▶ [RECORDED DATA]
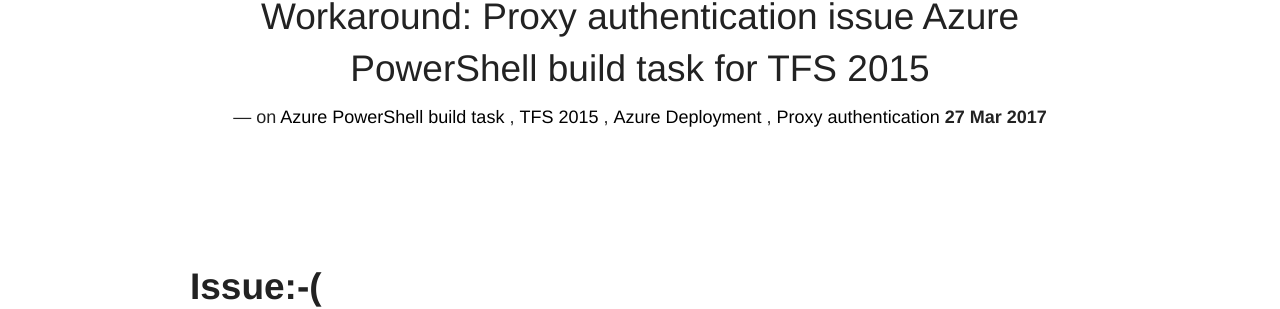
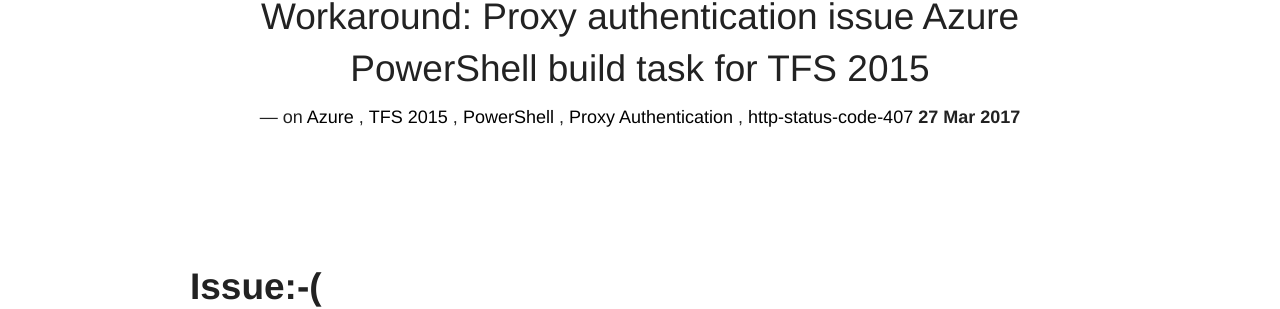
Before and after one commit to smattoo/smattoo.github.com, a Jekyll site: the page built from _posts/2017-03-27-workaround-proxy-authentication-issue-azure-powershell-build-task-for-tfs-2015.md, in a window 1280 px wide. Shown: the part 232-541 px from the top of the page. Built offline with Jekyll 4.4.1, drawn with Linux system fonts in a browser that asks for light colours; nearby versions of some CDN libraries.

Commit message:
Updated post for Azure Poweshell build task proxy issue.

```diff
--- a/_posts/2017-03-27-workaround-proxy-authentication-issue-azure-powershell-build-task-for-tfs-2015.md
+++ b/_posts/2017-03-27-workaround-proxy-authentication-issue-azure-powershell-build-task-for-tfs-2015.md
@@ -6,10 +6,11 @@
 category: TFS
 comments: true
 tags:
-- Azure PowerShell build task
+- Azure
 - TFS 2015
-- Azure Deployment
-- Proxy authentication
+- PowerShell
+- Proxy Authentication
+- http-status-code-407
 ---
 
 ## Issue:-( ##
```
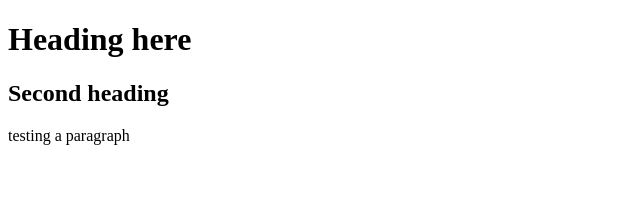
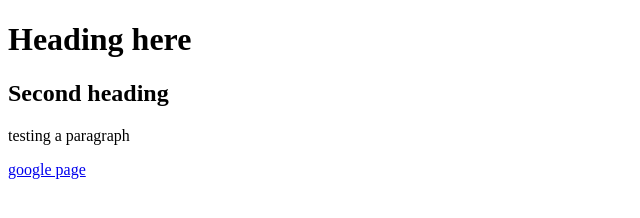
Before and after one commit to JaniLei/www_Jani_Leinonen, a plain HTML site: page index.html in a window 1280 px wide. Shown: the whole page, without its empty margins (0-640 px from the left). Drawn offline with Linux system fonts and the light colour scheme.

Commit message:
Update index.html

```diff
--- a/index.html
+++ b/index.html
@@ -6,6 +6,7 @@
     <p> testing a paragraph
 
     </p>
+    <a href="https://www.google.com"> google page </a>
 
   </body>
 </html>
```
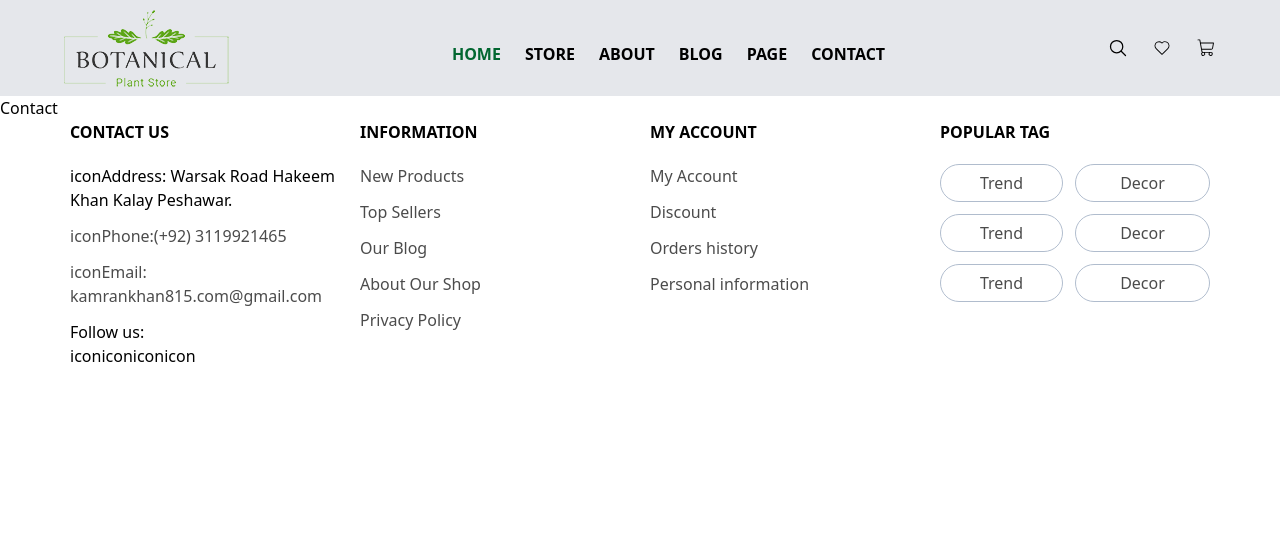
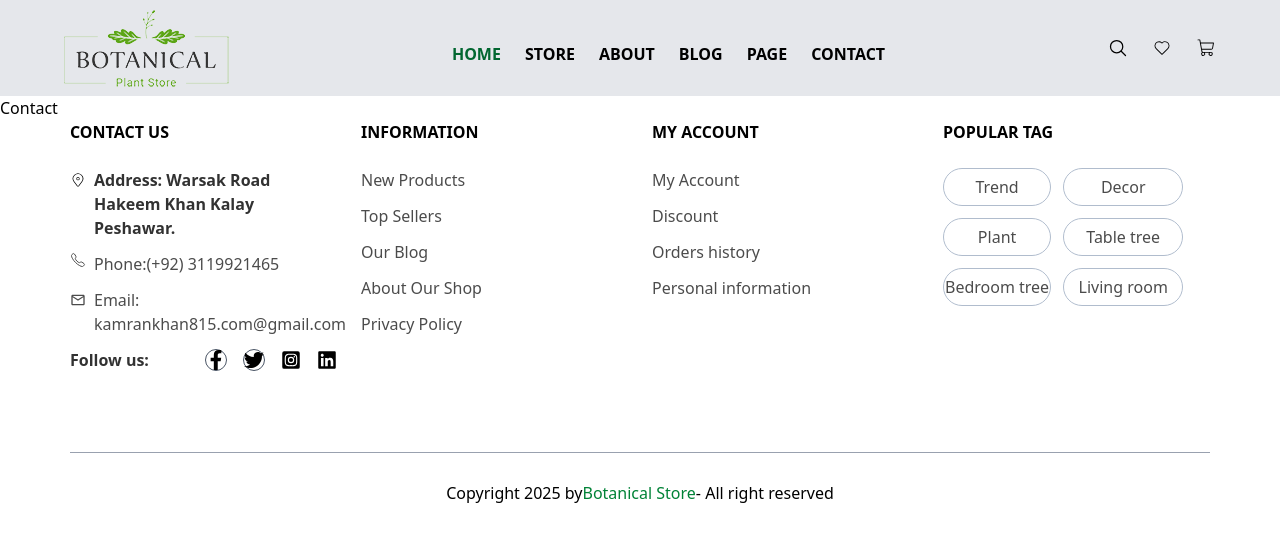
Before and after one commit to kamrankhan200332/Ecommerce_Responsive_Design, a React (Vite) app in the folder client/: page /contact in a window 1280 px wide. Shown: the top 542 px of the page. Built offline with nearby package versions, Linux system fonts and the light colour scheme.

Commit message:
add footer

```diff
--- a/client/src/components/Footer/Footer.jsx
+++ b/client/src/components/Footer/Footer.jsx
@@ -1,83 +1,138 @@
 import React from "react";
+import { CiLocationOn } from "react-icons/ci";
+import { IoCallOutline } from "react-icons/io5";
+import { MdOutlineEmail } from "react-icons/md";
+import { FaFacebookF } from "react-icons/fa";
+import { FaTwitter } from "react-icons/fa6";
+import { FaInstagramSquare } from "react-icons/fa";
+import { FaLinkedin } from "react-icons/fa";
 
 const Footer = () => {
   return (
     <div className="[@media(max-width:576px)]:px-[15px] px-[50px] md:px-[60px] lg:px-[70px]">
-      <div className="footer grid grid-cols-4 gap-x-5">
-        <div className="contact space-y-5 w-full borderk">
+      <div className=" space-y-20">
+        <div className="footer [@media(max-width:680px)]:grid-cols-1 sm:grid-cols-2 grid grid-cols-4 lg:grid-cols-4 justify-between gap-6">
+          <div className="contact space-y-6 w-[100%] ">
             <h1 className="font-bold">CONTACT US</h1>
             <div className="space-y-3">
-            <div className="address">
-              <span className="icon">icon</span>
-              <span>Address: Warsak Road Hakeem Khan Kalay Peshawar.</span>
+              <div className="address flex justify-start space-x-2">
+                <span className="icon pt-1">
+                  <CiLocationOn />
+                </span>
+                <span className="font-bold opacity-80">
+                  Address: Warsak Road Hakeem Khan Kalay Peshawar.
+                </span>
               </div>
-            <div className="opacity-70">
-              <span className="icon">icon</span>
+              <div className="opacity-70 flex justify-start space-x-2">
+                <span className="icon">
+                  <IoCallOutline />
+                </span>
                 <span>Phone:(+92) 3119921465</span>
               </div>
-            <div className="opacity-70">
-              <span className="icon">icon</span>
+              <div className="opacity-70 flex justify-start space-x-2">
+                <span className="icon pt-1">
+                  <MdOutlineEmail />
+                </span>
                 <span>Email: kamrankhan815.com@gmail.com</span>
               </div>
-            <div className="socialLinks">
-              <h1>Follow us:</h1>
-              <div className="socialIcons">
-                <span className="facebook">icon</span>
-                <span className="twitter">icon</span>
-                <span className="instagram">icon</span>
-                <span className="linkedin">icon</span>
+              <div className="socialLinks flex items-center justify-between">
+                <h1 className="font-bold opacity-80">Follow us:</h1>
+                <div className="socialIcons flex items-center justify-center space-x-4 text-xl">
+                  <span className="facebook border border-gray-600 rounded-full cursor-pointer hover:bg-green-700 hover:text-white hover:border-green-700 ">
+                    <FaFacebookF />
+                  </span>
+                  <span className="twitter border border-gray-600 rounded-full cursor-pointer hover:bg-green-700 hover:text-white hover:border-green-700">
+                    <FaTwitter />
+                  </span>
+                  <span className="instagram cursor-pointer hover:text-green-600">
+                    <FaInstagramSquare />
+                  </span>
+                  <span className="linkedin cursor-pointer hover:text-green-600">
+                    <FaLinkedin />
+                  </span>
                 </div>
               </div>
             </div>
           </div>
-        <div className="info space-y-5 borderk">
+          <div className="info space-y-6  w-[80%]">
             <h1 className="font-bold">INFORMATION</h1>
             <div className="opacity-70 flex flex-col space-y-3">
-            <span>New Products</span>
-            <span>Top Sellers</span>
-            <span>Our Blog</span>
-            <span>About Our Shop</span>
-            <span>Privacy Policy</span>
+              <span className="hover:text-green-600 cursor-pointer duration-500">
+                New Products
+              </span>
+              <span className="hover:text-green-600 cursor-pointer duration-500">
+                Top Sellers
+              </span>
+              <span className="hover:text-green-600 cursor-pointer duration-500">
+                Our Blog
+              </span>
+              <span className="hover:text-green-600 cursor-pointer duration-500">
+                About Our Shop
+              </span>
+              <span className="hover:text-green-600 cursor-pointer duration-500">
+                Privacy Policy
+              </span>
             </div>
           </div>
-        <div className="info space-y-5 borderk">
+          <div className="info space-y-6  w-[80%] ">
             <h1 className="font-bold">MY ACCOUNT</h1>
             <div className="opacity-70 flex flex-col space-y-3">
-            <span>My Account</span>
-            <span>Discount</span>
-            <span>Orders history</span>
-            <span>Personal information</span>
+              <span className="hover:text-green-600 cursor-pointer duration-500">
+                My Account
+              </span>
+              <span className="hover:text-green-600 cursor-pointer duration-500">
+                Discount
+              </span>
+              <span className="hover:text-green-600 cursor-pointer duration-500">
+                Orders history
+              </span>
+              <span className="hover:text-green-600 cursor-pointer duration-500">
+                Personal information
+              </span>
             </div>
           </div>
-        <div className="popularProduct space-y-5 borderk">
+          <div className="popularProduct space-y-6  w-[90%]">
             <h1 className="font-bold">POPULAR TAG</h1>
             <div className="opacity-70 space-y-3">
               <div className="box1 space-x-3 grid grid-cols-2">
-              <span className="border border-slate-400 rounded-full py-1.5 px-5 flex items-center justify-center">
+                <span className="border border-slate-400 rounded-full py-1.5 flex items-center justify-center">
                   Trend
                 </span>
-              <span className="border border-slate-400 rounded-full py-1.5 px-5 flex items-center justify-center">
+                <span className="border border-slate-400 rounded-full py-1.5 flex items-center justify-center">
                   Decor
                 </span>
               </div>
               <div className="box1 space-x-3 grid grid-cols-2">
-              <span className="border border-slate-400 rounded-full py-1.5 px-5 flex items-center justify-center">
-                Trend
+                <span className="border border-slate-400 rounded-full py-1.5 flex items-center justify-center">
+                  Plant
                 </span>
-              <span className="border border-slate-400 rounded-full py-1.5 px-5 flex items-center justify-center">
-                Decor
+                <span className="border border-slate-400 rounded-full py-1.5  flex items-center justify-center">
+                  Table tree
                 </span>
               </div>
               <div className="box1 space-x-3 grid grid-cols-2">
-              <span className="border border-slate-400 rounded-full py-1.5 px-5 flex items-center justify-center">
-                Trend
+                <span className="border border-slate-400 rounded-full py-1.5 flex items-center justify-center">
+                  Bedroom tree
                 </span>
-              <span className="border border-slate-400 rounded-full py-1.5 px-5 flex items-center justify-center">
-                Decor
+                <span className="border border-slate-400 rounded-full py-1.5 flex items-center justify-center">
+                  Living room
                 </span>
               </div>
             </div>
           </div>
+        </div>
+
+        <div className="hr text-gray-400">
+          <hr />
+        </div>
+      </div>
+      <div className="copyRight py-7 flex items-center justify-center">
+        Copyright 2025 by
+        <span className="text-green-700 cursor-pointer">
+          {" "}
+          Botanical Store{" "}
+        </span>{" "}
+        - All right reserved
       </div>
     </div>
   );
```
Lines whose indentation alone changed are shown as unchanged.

▶ [REQUIRED ACTION] Copy every line of the material above in which the string "html" can be found.

▶ [ANSWER]
Before and after one commit to JaniLei/www_Jani_Leinonen, a plain HTML site: page index.html in a window 1280 px wide. Shown: the whole page, without its empty margins (0-640 px from the left). Drawn offline with Linux system fonts and the light colour scheme.
Update index.html
--- a/index.html
+++ b/index.html
 </html>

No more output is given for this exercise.